THE local Dilmun cats have evolved over the centuries to adapt to Bahrain’s extremely high summer temperatures, and are quite different from other domestic cats worldwide.
The Dilmun cats’ coats feel as soft as a silk Persian carpet, but according to the Cat Club of Bahrain (CCB), that may be the only soft thing about them.
Built to survive the hot desert climate, the cats have an Oriental build with slender, long bodies, high haunches and long, narrow legs and tails.
Their faces are also unusual; most have a wedge-shaped heads and ears that are wide at the base and oval tipped. The nose has a slight dip in its profile, and their eyes slant toward the ears, and are usually green or gold coloured.
The colour of Dilmun cats is also unusual. Although some are solid-coloured, many are what are called “spotted tabbies”.
CCB says this spotted tabby gene occurs only in Middle East cats, and notes that paintings in the tombs of the ancient Egyptians, dating back to 1400 BC, depict similar spotted cats.
While cat books and magazines claim that the Egyptian Mau cat is the only naturally occurring recognised breed of cat, and that all other spotted tabby cats (Oriental, Bengal and Occicat) are genetically manipulated man-made breeds, the CCB insists this is incorrect, as the Dilmun cat of Bahrain is also a natural spotted tabby cat.
The CCB is currently requesting official recognition to register and pedigree the Dilmun cats.

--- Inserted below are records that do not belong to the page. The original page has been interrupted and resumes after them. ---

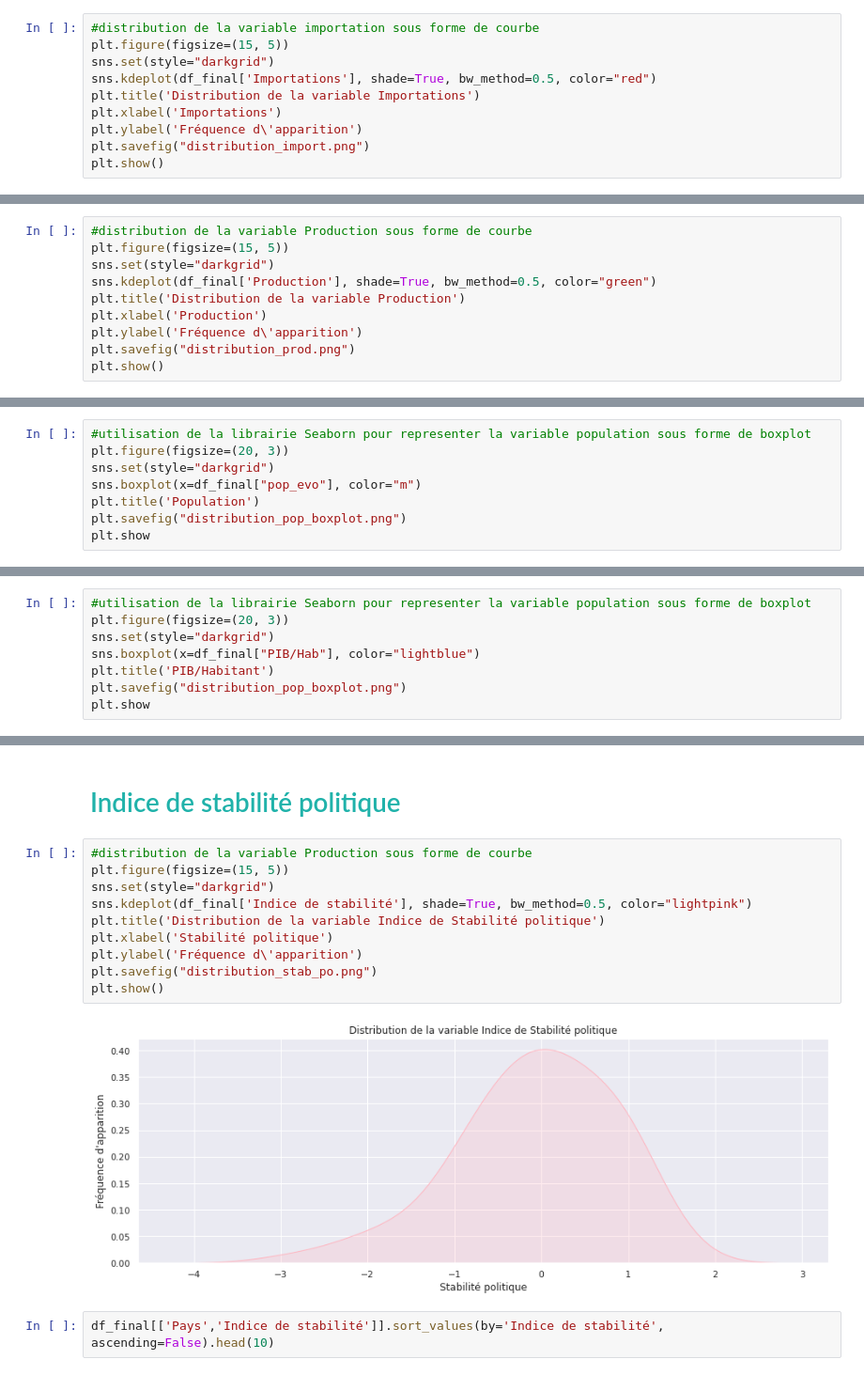
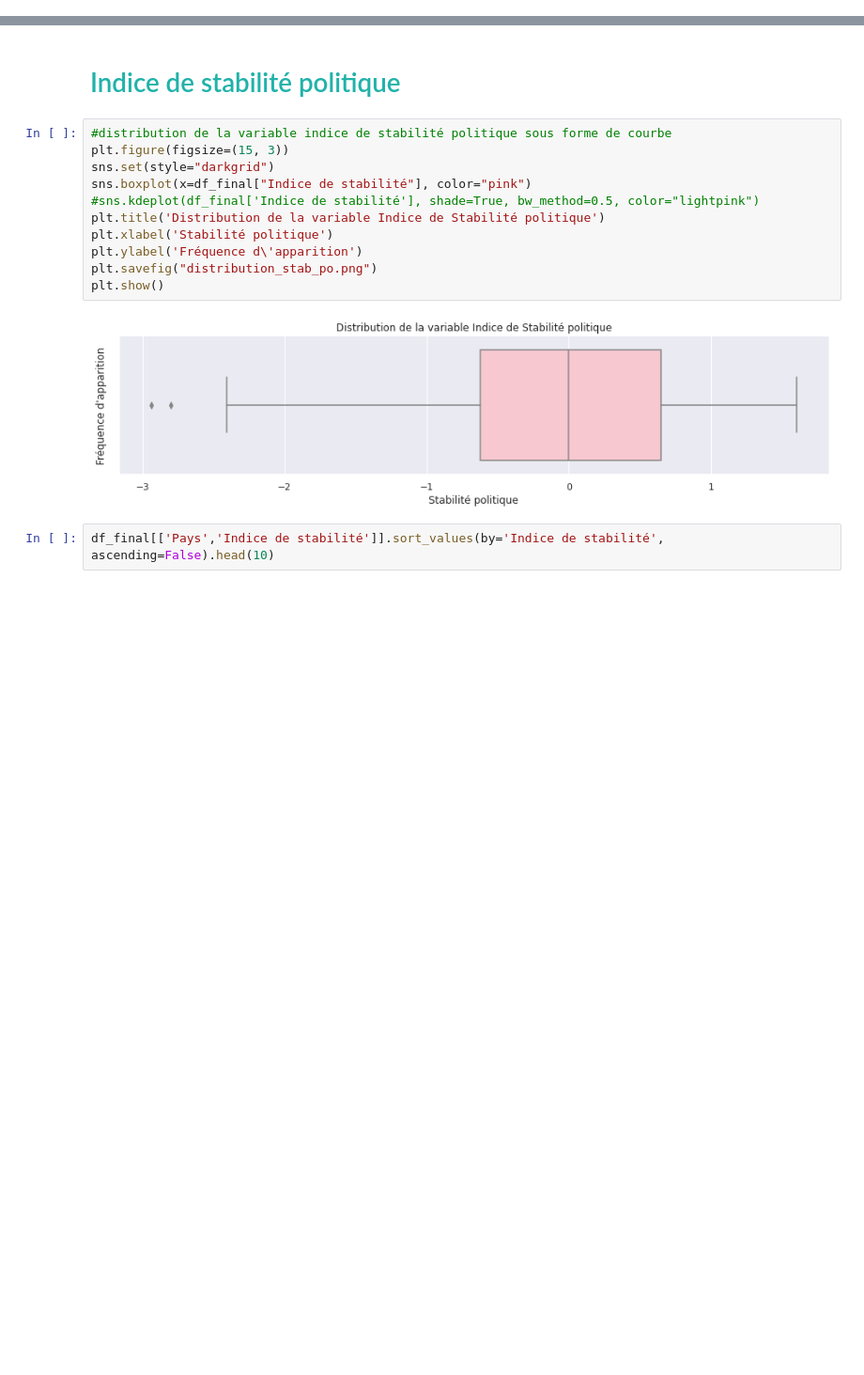
Before and after one commit to Randasabag/Etude-de-march-de-la-poule-qui-chante-avec-Python, a Jupyter notebook: projet9V1.ipynb, the cells around one changed output, grey strips where cells are left out. Shown at 94% size. Drawn from its saved outputs; the diff is of its cells as text; blank space fills up the shorter version.

```diff
--- a/projet9V1.ipynb
+++ b/projet9V1.ipynb
@@ -1066,10 +1000,0 @@ Liste des outliers : [514.0, 842.0, 277.0, 722.0, 338.0, 907.0, 452.0, 205.0, 50
-# %%
-#distribution de la variable importation sous forme de courbe
-plt.figure(figsize=(15, 5))
-sns.set(style="darkgrid")
-sns.kdeplot(df_final['Importations'], shade=True, bw_method=0.5, color="red")
-plt.title('Distribution de la variable Importations')
-plt.xlabel('Importations')
-plt.ylabel('Fréquence d\'apparition')
-plt.savefig("distribution_import.png")
-plt.show()
@@ -1219,10 +1076,0 @@ Les deux plus grand producteurs de poulet sont les US et la Chine continentale.
-# %%
-#distribution de la variable Production sous forme de courbe
-plt.figure(figsize=(15, 5))
-sns.set(style="darkgrid")
-sns.kdeplot(df_final['Production'], shade=True, bw_method=0.5, color="green")
-plt.title('Distribution de la variable Production')
-plt.xlabel('Production')
-plt.ylabel('Fréquence d\'apparition')
-plt.savefig("distribution_prod.png")
-plt.show()
@@ -1260,8 +1120,0 @@ df_final[['Pays','tx_prod']].sort_values(by='tx_prod', ascending=False).head(10)
-# %%
-#utilisation de la librairie Seaborn pour representer la variable population sous forme de boxplot
-plt.figure(figsize=(20, 3))
-sns.set(style="darkgrid")
-sns.boxplot(x=df_final["pop_evo"], color="m")
-plt.title('Population')
-plt.savefig("distribution_pop_boxplot.png")
-plt.show
@@ -1287,8 +1120,0 @@ df_final[['Pays','pop_evo']].sort_values(by='pop_evo', ascending=False).head(10)
-# %%
-#utilisation de la librairie Seaborn pour representer la variable population sous forme de boxplot
-plt.figure(figsize=(20, 3))
-sns.set(style="darkgrid")
-sns.boxplot(x=df_final["PIB/Hab"], color="lightblue")
-plt.title('PIB/Habitant')
-plt.savefig("distribution_pop_boxplot.png")
-plt.show
@@ -1318,17 +1121,18 @@ df_final[['Pays','PIB/Hab']].sort_values(by='PIB/Hab', ascending=False).head(20)
 # %% [markdown]
 # <a name="C15"><font color='LightSeaGreen'>Indice de stabilité politique</font></a>
 # %%
-#distribution de la variable Production sous forme de courbe
-plt.figure(figsize=(15, 5))
+#distribution de la variable indice de stabilité politique sous forme de courbe
+plt.figure(figsize=(15, 3))
 sns.set(style="darkgrid")
-sns.kdeplot(df_final['Indice de stabilité'], shade=True, bw_method=0.5, color="lightpink")
+sns.boxplot(x=df_final["Indice de stabilité"], color="pink")
+#sns.kdeplot(df_final['Indice de stabilité'], shade=True, bw_method=0.5, color="lightpink")
 plt.title('Distribution de la variable Indice de Stabilité politique')
 plt.xlabel('Stabilité politique')
 plt.ylabel('Fréquence d\'apparition')
 plt.savefig("distribution_stab_po.png")
 plt.show()
 # %% [output]
-[figure, old version]
+[figure, new version]
 # %%
 df_final[['Pays','Indice de stabilité']].sort_values(by='Indice de stabilité', ascending=False).head(10)
 # %% [output]
```
Also changed, not shown: parts of 121 cells of this notebook.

It is also seeking help from zoologists in determining the genetic makeup of the cat.